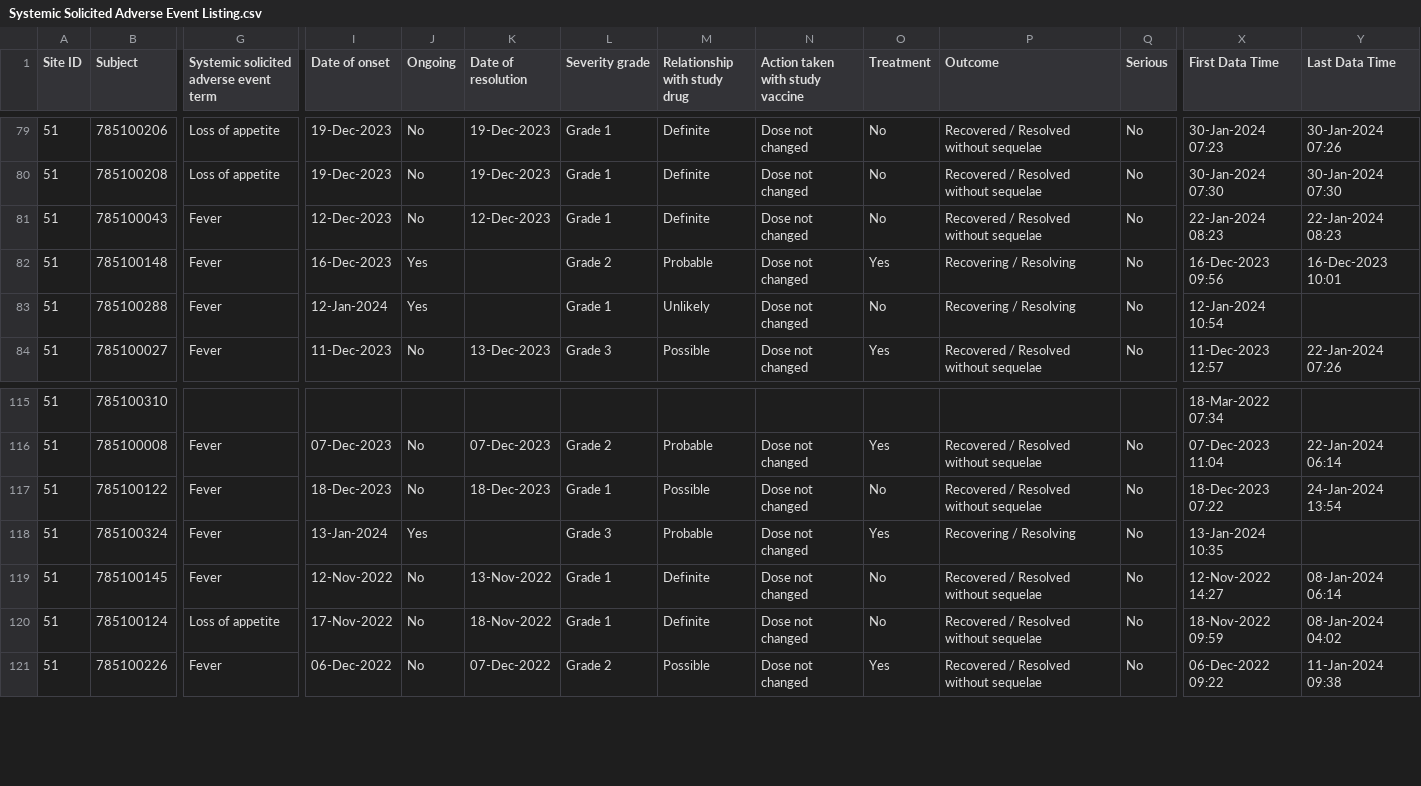
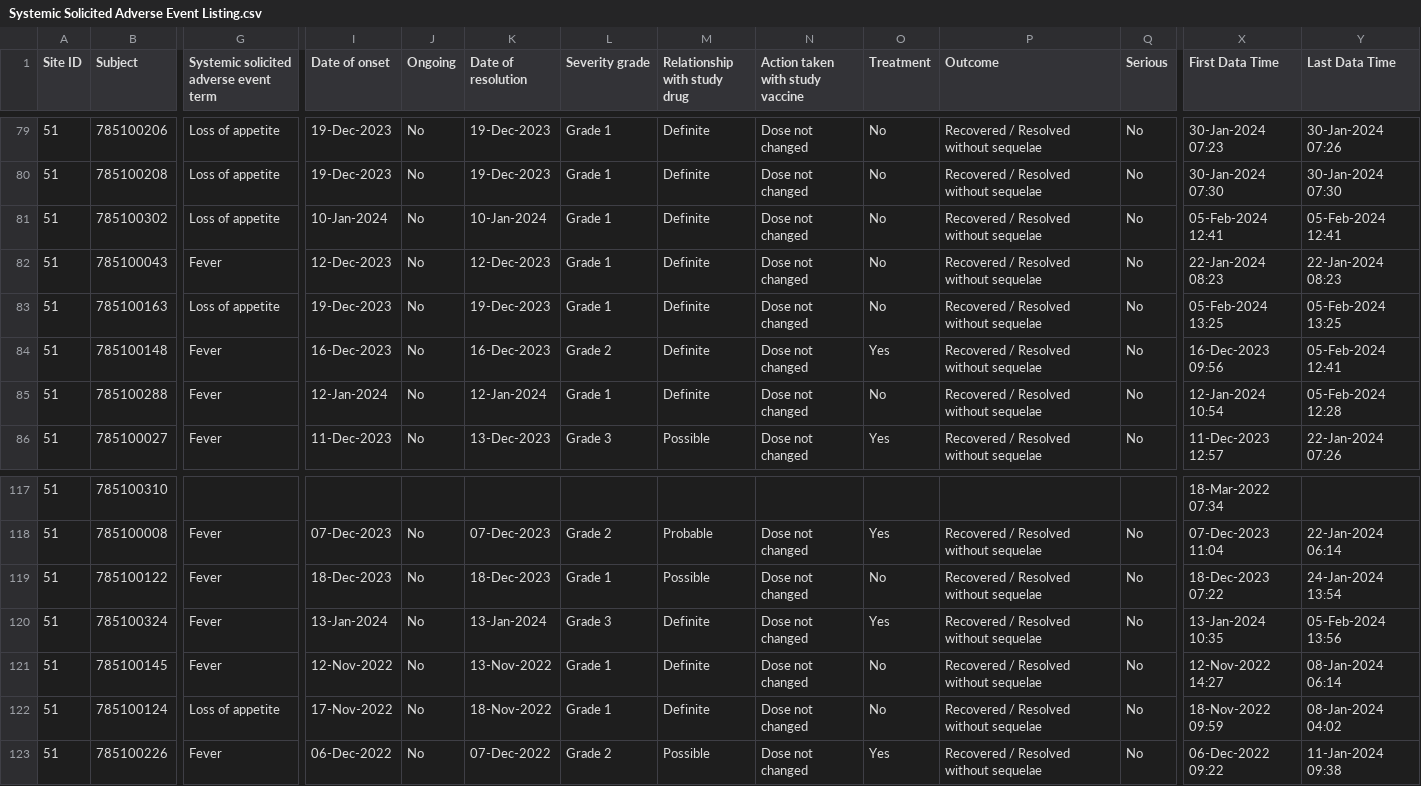
Before and after one commit to KEMRI-WellcomeTrust/vac078, a CSV file: study data/Systemic Solicited Adverse Event Listing.csv, drawn as a sheet; only a part is shown, gaps mark what is left out; addresses are those after the commit; rows hold the shown columns only; the diff names each change by its address in the sheet, - before the commit and + after, or states it on an @@ line.

```diff
--- a/study data/Systemic Solicited Adverse Event Listing.csv
+++ b/study data/Systemic Solicited Adverse Event Listing.csv
+row 81: 51 | 785100302 | Loss of appetite | 10-Jan-2024 | No | 10-Jan-2024 | Grade 1 | Definite | Dose not changed | No | Recovered / Resolved without sequelae | No | 05-Feb-2024 12:41 | 05-Feb-2024 12:41
+row 83: 51 | 785100163 | Loss of appetite | 19-Dec-2023 | No | 19-Dec-2023 | Grade 1 | Definite | Dose not changed | No | Recovered / Resolved without sequelae | No | 05-Feb-2024 13:25 | 05-Feb-2024 13:25
-J84:J85 (Ongoing): Yes
+J84:J85 (Ongoing): No
-K84 (Date of resolution): (empty)
+K84 (Date of resolution): 16-Dec-2023
-M84 (Relationship with study drug): Probable
+M84 (Relationship with study drug): Definite
-P84:P85 (Outcome): Recovering / Resolving
+P84:P85 (Outcome): Recovered / Resolved without sequelae
-Y84 (Last Data Time): 16-Dec-2023 10:01
+Y84 (Last Data Time): 05-Feb-2024 12:41
-K85 (Date of resolution): (empty)
+K85 (Date of resolution): 12-Jan-2024
-M85 (Relationship with study drug): Unlikely
+M85 (Relationship with study drug): Definite
-Y85 (Last Data Time): (empty)
+Y85 (Last Data Time): 05-Feb-2024 12:28
-J120 (Ongoing): Yes
+J120 (Ongoing): No
-K120 (Date of resolution): (empty)
+K120 (Date of resolution): 13-Jan-2024
-M120 (Relationship with study drug): Probable
+M120 (Relationship with study drug): Definite
-P120 (Outcome): Recovering / Resolving
+P120 (Outcome): Recovered / Resolved without sequelae
-Y120 (Last Data Time): (empty)
+Y120 (Last Data Time): 05-Feb-2024 13:56
```
Also changed, not shown: study data/Local Solicited Adverse Event Listing.csv, study data/Study Vaccination Listing.csv, 8 other files.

WORK INSTRUCTIONS. In the listing above, find each line containing "resolution" and copy it.

OUTPUT.
-K84 (Date of resolution): (empty)
+K84 (Date of resolution): 16-Dec-2023
-K85 (Date of resolution): (empty)
+K85 (Date of resolution): 12-Jan-2024
-K120 (Date of resolution): (empty)
+K120 (Date of resolution): 13-Jan-2024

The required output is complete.